The MCC bridges science and policy by providing a link between the marine scientific community and the implementation strategy for the MSFD. This includes access to information from relevant European marine research projects as well as direct links to research projects specific to the MSFD and dedicated EU-funded projects to support MSFD implementation.

In close collaboration with DG R&I, the MCC extracts MSFD-relevant knowledge from past projects and channels this into the MSFD implementation and adaptation process. This "knowledge brokerage" system provides highly relevant scientific knowledge to inform the appropriate users involved in policy development and implementation.

This requires linking different networks such as the MSFD implementation strategy, the MSFD expert networks and the scientific community.
European Marine Knowledge
Scientific knowledge is essential to the success of MSFD, to define and track Good Environmental Status and to achieve efficient monitoring and implementation through appropriate programs of measures.
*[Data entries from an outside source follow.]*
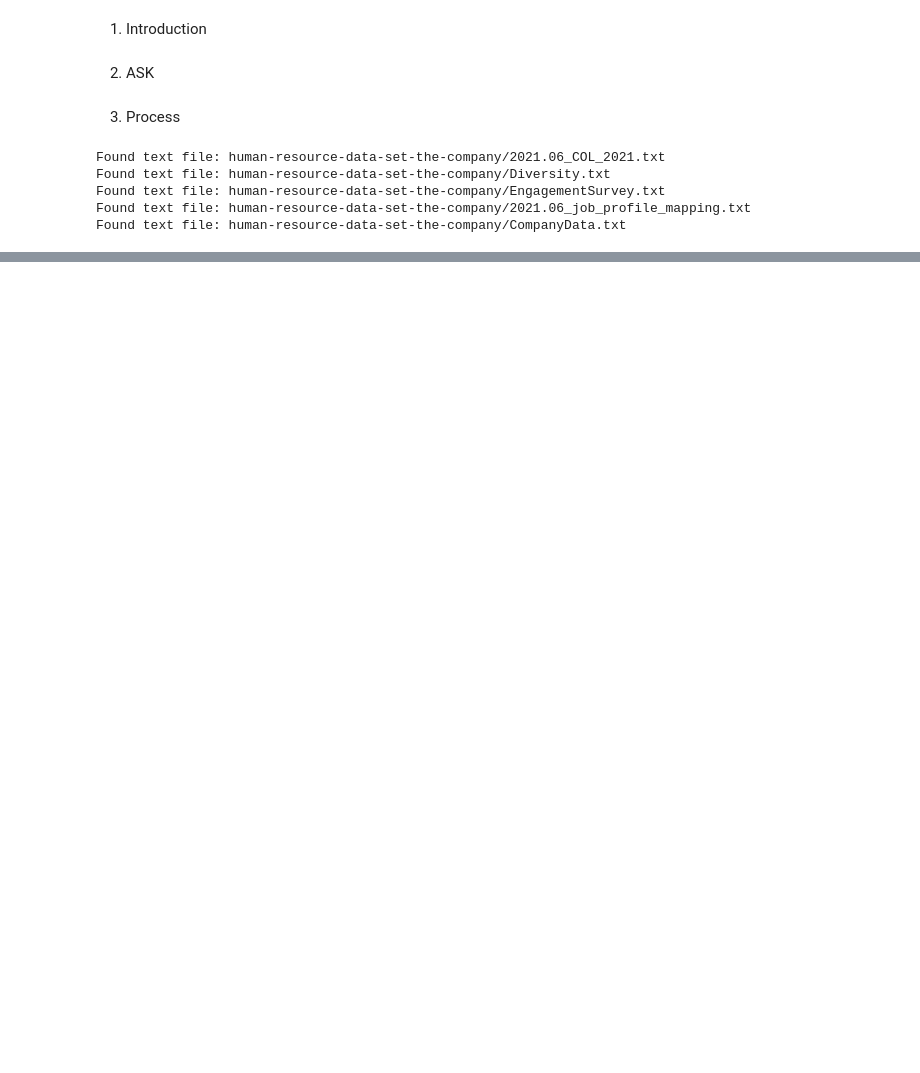
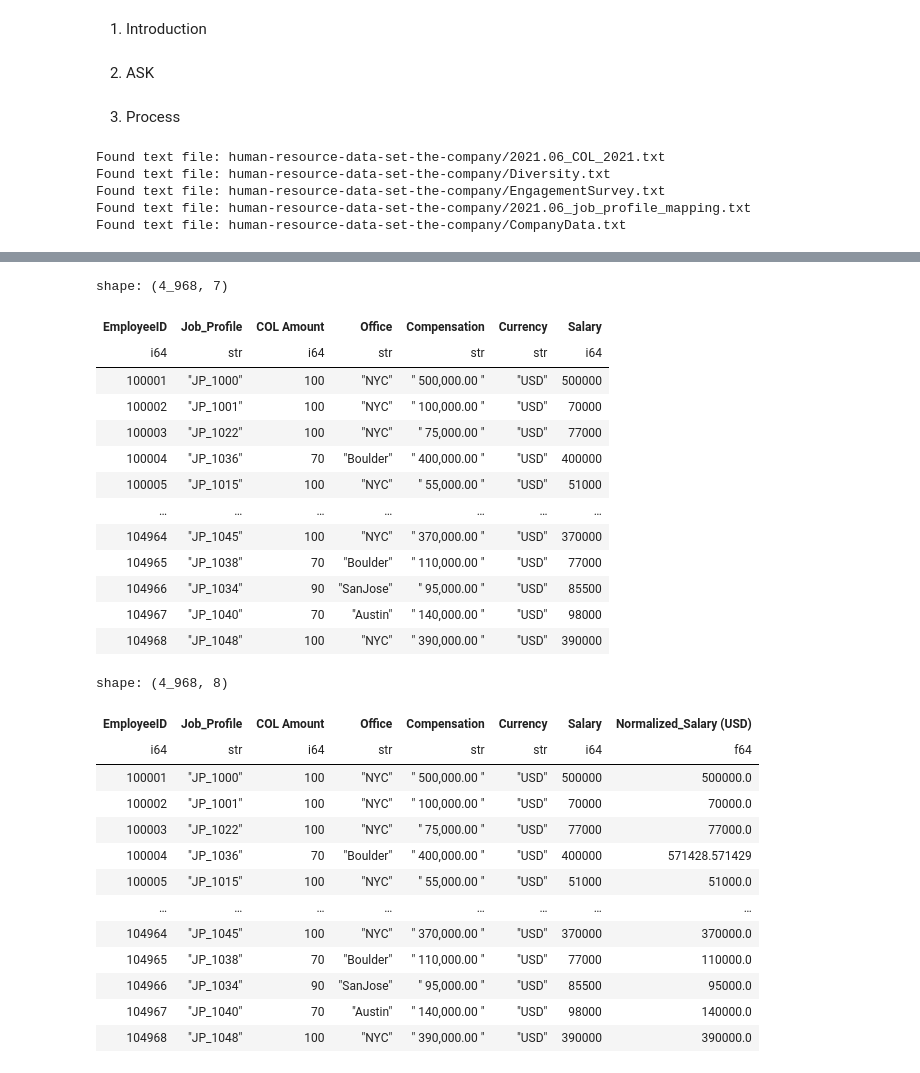
Before and after one commit to LeonTran29/Human_Resource_Data_Set_-TheCompany-, a Jupyter notebook: Process.ipynb, the cells around one changed output, grey strips where cells are left out. Drawn from its saved outputs; the diff is of its cells as text; code cells hidden in the pictures; blank space fills up the shorter version.

```diff
--- a/Process.ipynb
+++ b/Process.ipynb
@@ -123,0 +187,54 @@ shape: (4_969, 25)
+# %%
+df_combined = Company.join(Profile, on ='Job_Profile', how='inner').join(COL, on = 'Office', how='inner')
+
+#display(df_combined)
+display(df_combined[['EmployeeID','Job_Profile','COL Amount','Office','Compensation','Currency','Salary']])
+
+df_combined= df_combined.with_columns(
+    # Create the Conversion_Rate column based on the Currency column
+    (
+        pl.when(pl.col("Currency") == "JPY").then(pl.lit(Currency_Rate["JPY"]))
+        .when(pl.col("Currency") == "HKD").then(pl.lit(Currency_Rate["HKD"]))
+        .when(pl.col("Currency") == "USD").then(pl.lit(Currency_Rate["USD"]))
+        .when(pl.col("Currency") == "GBP").then(pl.lit(Currency_Rate["GBP"]))
+        .when(pl.col("Currency") == "NOK").then(pl.lit(Currency_Rate["NOK"]))
+        .otherwise(pl.lit(None)) # Handle any other currency gracefully
+    ).alias("Conversion_Rate"),
+)
+
+df_combined = df_combined.with_columns(
+    (pl.col("Salary") * pl.col("Conversion_Rate")).alias("Salary_USD")
+)
+df_combined = df_combined.with_columns(
+    (pl.col("Salary_USD") / pl.col("COL Amount") *100).alias("Normalized_Salary (USD)")
+)
+display(df_combined[['EmployeeID','Job_Profile','COL Amount','Office','Compensation','Currency','Salary','Normalized_Salary (USD)']])
+# %% [output]
+shape: (4_968, 7)
+| EmployeeID | Job_Profile | COL Amount | Office | Compensation | Currency | Salary |
+| i64 | str | i64 | str | str | str | i64 |
+| 100001 | "JP_1000" | 100 | "NYC" | " 500,000.00 " | "USD" | 500000 |
+| 100002 | "JP_1001" | 100 | "NYC" | " 100,000.00 " | "USD" | 70000 |
+| 100003 | "JP_1022" | 100 | "NYC" | " 75,000.00 " | "USD" | 77000 |
+| 100004 | "JP_1036" | 70 | "Boulder" | " 400,000.00 " | "USD" | 400000 |
+| 100005 | "JP_1015" | 100 | "NYC" | " 55,000.00 " | "USD" | 51000 |
+| … | … | … | … | … | … | … |
+| 104964 | "JP_1045" | 100 | "NYC" | " 370,000.00 " | "USD" | 370000 |
+| 104965 | "JP_1038" | 70 | "Boulder" | " 110,000.00 " | "USD" | 77000 |
+| 104966 | "JP_1034" | 90 | "SanJose" | " 95,000.00 " | "USD" | 85500 |
+| 104967 | "JP_1040" | 70 | "Austin" | " 140,000.00 " | "USD" | 98000 |
+| 104968 | "JP_1048" | 100 | "NYC" | " 390,000.00 " | "USD" | 390000 |
+shape: (4_968, 8)
+| EmployeeID | Job_Profile | COL Amount | Office | Compensation | Currency | Salary | Normalized_Salary (USD) |
+| i64 | str | i64 | str | str | str | i64 | f64 |
+| 100001 | "JP_1000" | 100 | "NYC" | " 500,000.00 " | "USD" | 500000 | 500000.0 |
+| 100002 | "JP_1001" | 100 | "NYC" | " 100,000.00 " | "USD" | 70000 | 70000.0 |
+| 100003 | "JP_1022" | 100 | "NYC" | " 75,000.00 " | "USD" | 77000 | 77000.0 |
+| 100004 | "JP_1036" | 70 | "Boulder" | " 400,000.00 " | "USD" | 400000 | 571428.571429 |
+| 100005 | "JP_1015" | 100 | "NYC" | " 55,000.00 " | "USD" | 51000 | 51000.0 |
+| … | … | … | … | … | … | … | … |
+| 104964 | "JP_1045" | 100 | "NYC" | " 370,000.00 " | "USD" | 370000 | 370000.0 |
+| 104965 | "JP_1038" | 70 | "Boulder" | " 110,000.00 " | "USD" | 77000 | 110000.0 |
+| 104966 | "JP_1034" | 90 | "SanJose" | " 95,000.00 " | "USD" | 85500 | 95000.0 |
+| 104967 | "JP_1040" | 70 | "Austin" | " 140,000.00 " | "USD" | 98000 | 140000.0 |
+| 104968 | "JP_1048" | 100 | "NYC" | " 390,000.00 " | "USD" | 390000 | 390000.0 |
```
Also changed, not shown: parts of 9 cells of this notebook.
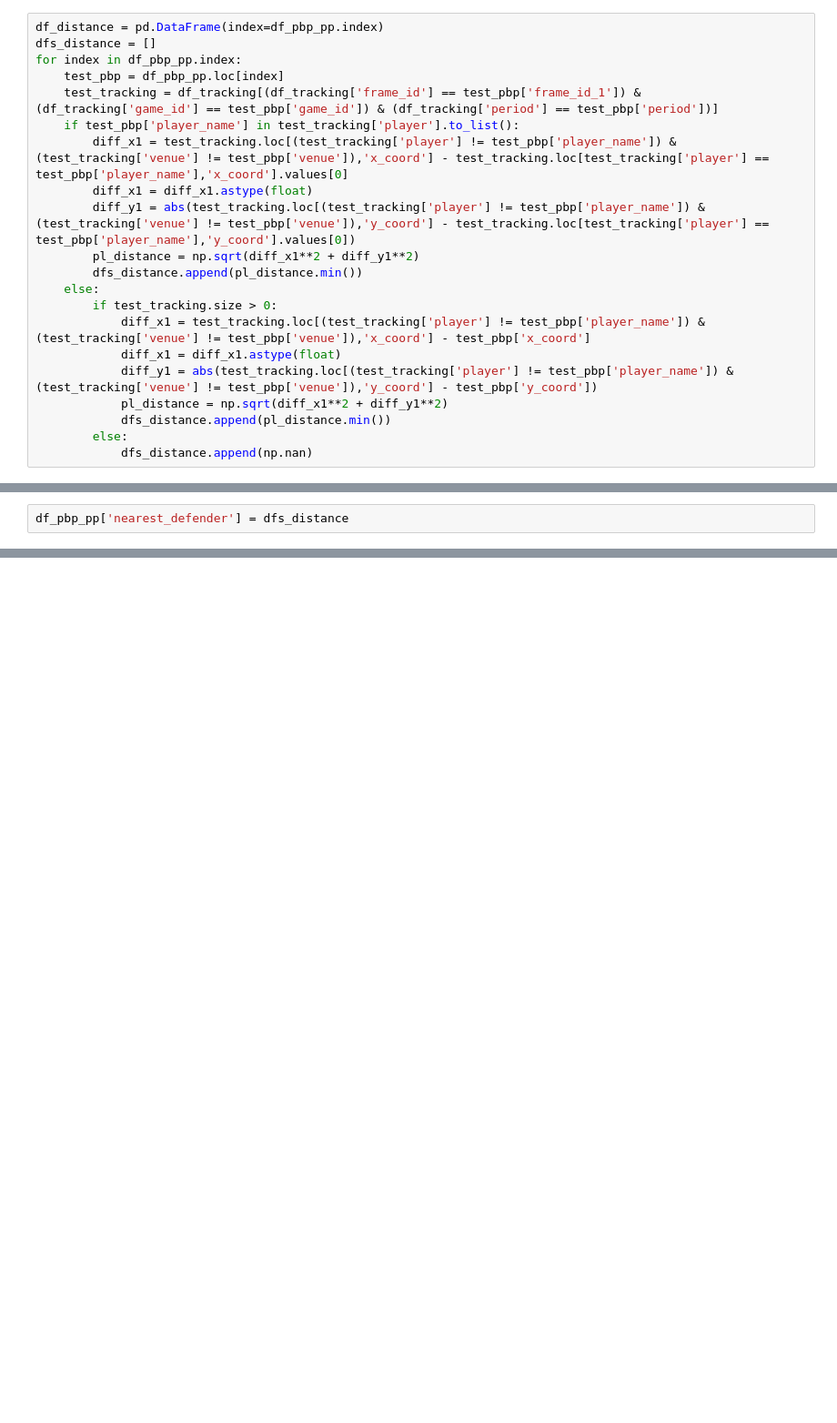
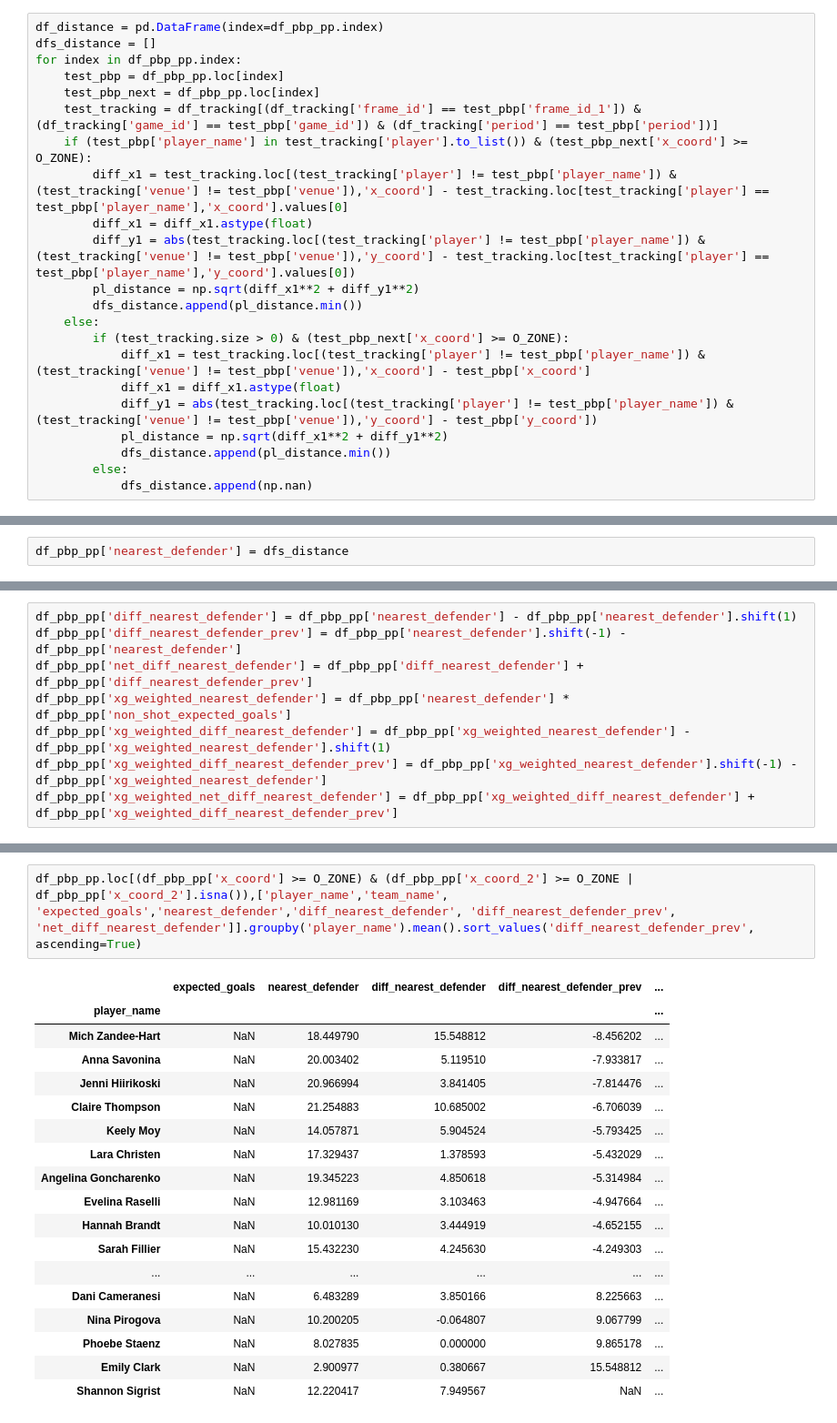
Before and after one commit to TK5-Tim/Big-Data-Cup, a Jupyter notebook: 2022/pp_danger_tracking.ipynb, the cells around one changed output, grey strips where cells are left out. Shown at 91% size. Drawn from its saved outputs; the diff is of its cells as text; blank space fills up the shorter version.

Commit message:
safety net for nearest defender and try for structure

```diff
--- a/2022/pp_danger_tracking.ipynb
+++ b/2022/pp_danger_tracking.ipynb
@@ -147,15 +147,16 @@ df_distance = pd.DataFrame(index=df_pbp_pp.index)
 dfs_distance = []
 for index in df_pbp_pp.index:
     test_pbp = df_pbp_pp.loc[index]
+    test_pbp_next = df_pbp_pp.loc[index]
     test_tracking = df_tracking[(df_tracking['frame_id'] == test_pbp['frame_id_1']) & (df_tracking['game_id'] == test_pbp['game_id']) & (df_tracking['period'] == test_pbp['period'])]
-    if test_pbp['player_name'] in test_tracking['player'].to_list():
+    if (test_pbp['player_name'] in test_tracking['player'].to_list()) & (test_pbp_next['x_coord'] >= O_ZONE):
         diff_x1 = test_tracking.loc[(test_tracking['player'] != test_pbp['player_name']) & (test_tracking['venue'] != test_pbp['venue']),'x_coord'] - test_tracking.loc[test_tracking['player'] == test_pbp['player_name'],'x_coord'].values[0]
         diff_x1 = diff_x1.astype(float)
         diff_y1 = abs(test_tracking.loc[(test_tracking['player'] != test_pbp['player_name']) & (test_tracking['venue'] != test_pbp['venue']),'y_coord'] - test_tracking.loc[test_tracking['player'] == test_pbp['player_name'],'y_coord'].values[0])
         pl_distance = np.sqrt(diff_x1**2 + diff_y1**2)
         dfs_distance.append(pl_distance.min())
     else:
-        if test_tracking.size > 0:
+        if (test_tracking.size > 0) & (test_pbp_next['x_coord'] >= O_ZONE):
             diff_x1 = test_tracking.loc[(test_tracking['player'] != test_pbp['player_name']) & (test_tracking['venue'] != test_pbp['venue']),'x_coord'] - test_pbp['x_coord']
             diff_x1 = diff_x1.astype(float)
             diff_y1 = abs(test_tracking.loc[(test_tracking['player'] != test_pbp['player_name']) & (test_tracking['venue'] != test_pbp['venue']),'y_coord'] - test_pbp['y_coord'])
@@ -169,0 +218,8 @@ df_pbp_pp['diff_nearest_defender'] = df_pbp_pp['nearest_defender'] - df_pbp_pp['
+# %%
+df_pbp_pp['diff_nearest_defender'] = df_pbp_pp['nearest_defender'] - df_pbp_pp['nearest_defender'].shift(1)
+df_pbp_pp['diff_nearest_defender_prev'] = df_pbp_pp['nearest_defender'].shift(-1) - df_pbp_pp['nearest_defender']
+df_pbp_pp['net_diff_nearest_defender'] = df_pbp_pp['diff_nearest_defender'] + df_pbp_pp['diff_nearest_defender_prev']
+df_pbp_pp['xg_weighted_nearest_defender'] = df_pbp_pp['nearest_defender'] * df_pbp_pp['non_shot_expected_goals']
+df_pbp_pp['xg_weighted_diff_nearest_defender'] = df_pbp_pp['xg_weighted_nearest_defender'] - df_pbp_pp['xg_weighted_nearest_defender'].shift(1)
+df_pbp_pp['xg_weighted_diff_nearest_defender_prev'] = df_pbp_pp['xg_weighted_nearest_defender'].shift(-1) - df_pbp_pp['xg_weighted_nearest_defender']
+df_pbp_pp['xg_weighted_net_diff_nearest_defender'] = df_pbp_pp['xg_weighted_diff_nearest_defender'] + df_pbp_pp['xg_weighted_diff_nearest_defender_prev']
@@ -169,0 +328,21 @@ df_pbp_pp['diff_nearest_defender'] = df_pbp_pp['nearest_defender'] - df_pbp_pp['
+# %%
+df_pbp_pp.loc[(df_pbp_pp['x_coord'] >= O_ZONE) & (df_pbp_pp['x_coord_2'] >= O_ZONE | df_pbp_pp['x_coord_2'].isna()),['player_name','team_name', 'expected_goals','nearest_defender','diff_nearest_defender', 'diff_nearest_defender_prev', 'net_diff_nearest_defender']].groupby('player_name').mean().sort_values('diff_nearest_defender_prev', ascending=True)
+# %% [output]
+|  | expected_goals | nearest_defender | diff_nearest_defender | diff_nearest_defender_prev | ... |
+| player_name |  |  |  |  | ... |
+| Mich Zandee-Hart | NaN | 18.449790 | 15.548812 | -8.456202 | ... |
+| Anna Savonina | NaN | 20.003402 | 5.119510 | -7.933817 | ... |
+| Jenni Hiirikoski | NaN | 20.966994 | 3.841405 | -7.814476 | ... |
+| Claire Thompson | NaN | 21.254883 | 10.685002 | -6.706039 | ... |
+| Keely Moy | NaN | 14.057871 | 5.904524 | -5.793425 | ... |
+| Lara Christen | NaN | 17.329437 | 1.378593 | -5.432029 | ... |
+| Angelina Goncharenko | NaN | 19.345223 | 4.850618 | -5.314984 | ... |
+| Evelina Raselli | NaN | 12.981169 | 3.103463 | -4.947664 | ... |
+| Hannah Brandt | NaN | 10.010130 | 3.444919 | -4.652155 | ... |
+| Sarah Fillier | NaN | 15.432230 | 4.245630 | -4.249303 | ... |
+| ... | ... | ... | ... | ... | ... |
+| Dani Cameranesi | NaN | 6.483289 | 3.850166 | 8.225663 | ... |
+| Nina Pirogova | NaN | 10.200205 | -0.064807 | 9.067799 | ... |
+| Phoebe Staenz | NaN | 8.027835 | 0.000000 | 9.865178 | ... |
+| Emily Clark | NaN | 2.900977 | 0.380667 | 15.548812 | ... |
+| Shannon Sigrist | NaN | 12.220417 | 7.949567 | NaN | ... |
```
Also changed, not shown: parts of 35 cells of this notebook, 3 other files.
Although a wealth of relevant research is being produced with the potential to assist MSFD implementation, the accessibility and packaging of associated knowledge outputs need to be optimized for subsequent use by policy makers.

Through the FP7 projects Marine TT and STAGES, EurOcean and associated partners have developed the Marine knowledge Gate, a permanent on line repository of marine research with their knowledge outputs. Specific access is provided to MSFD-relevant research from EU, regional and national projects. Knowledge is then clustered by MSFD marine region and by GES descriptors.
Green Jobs in the Blue Economy – A Bottom-up Approach
According to the Commission's working definition, the Blue Economy includes any market activity contributing to the EU's Gross Domestic Product that depends intrinsically on the sea.1 Whilst much of this activity is concentrated around Europe's coasts, the Blue Economy also includes those operating inland. For example, manufacturers of marine equipment. 
Joint Programming Initiative - Oceans
The Joint Programming Initiative, Healthy and Productive Seas and Oceans (JPI-Oceans) aims to increase the value of relevant national and EU research, and infrastructure investments by concerted and joint planning, implementation and national research programmes. In cooperation with EurOcean, JPI Oceans has integrated mapping efforts conducted over the last years into one single repository of Marine Research Infrastructures (MRI), gathering information (knowledge) on more than 785 facilities.
Horizon 2020 projects:
A virtual research environment for the Earth Sciences
Monitoring, Managing and Transferring Marine and Maritime Knowledge for Sustainable Blue Growth
European Marine Observation and Data Network
Project Coordination Group - selected projects
New knowledge for an integrated Management of Human Activity in the Sea (PP/ENV/SEA2012)
Framework Contract for services related to coordination between the different marine regions in implementing the ecosystem approach
All Project Coordination Group projects:
DG ENV specific support contracts
DG Environment of the European Commission co-funded three regional pilot monitoring projects. These "New Knowledge Projects" aimed to facilitate the development and synthesis of the Member States' monitoring activities in line with the general monitoring principles developed in the Technical guidance on monitoring for the MSFD.
North Sea JMP NS/CS - Towards a joint monitoring programme for the North Sea and the Celtic Sea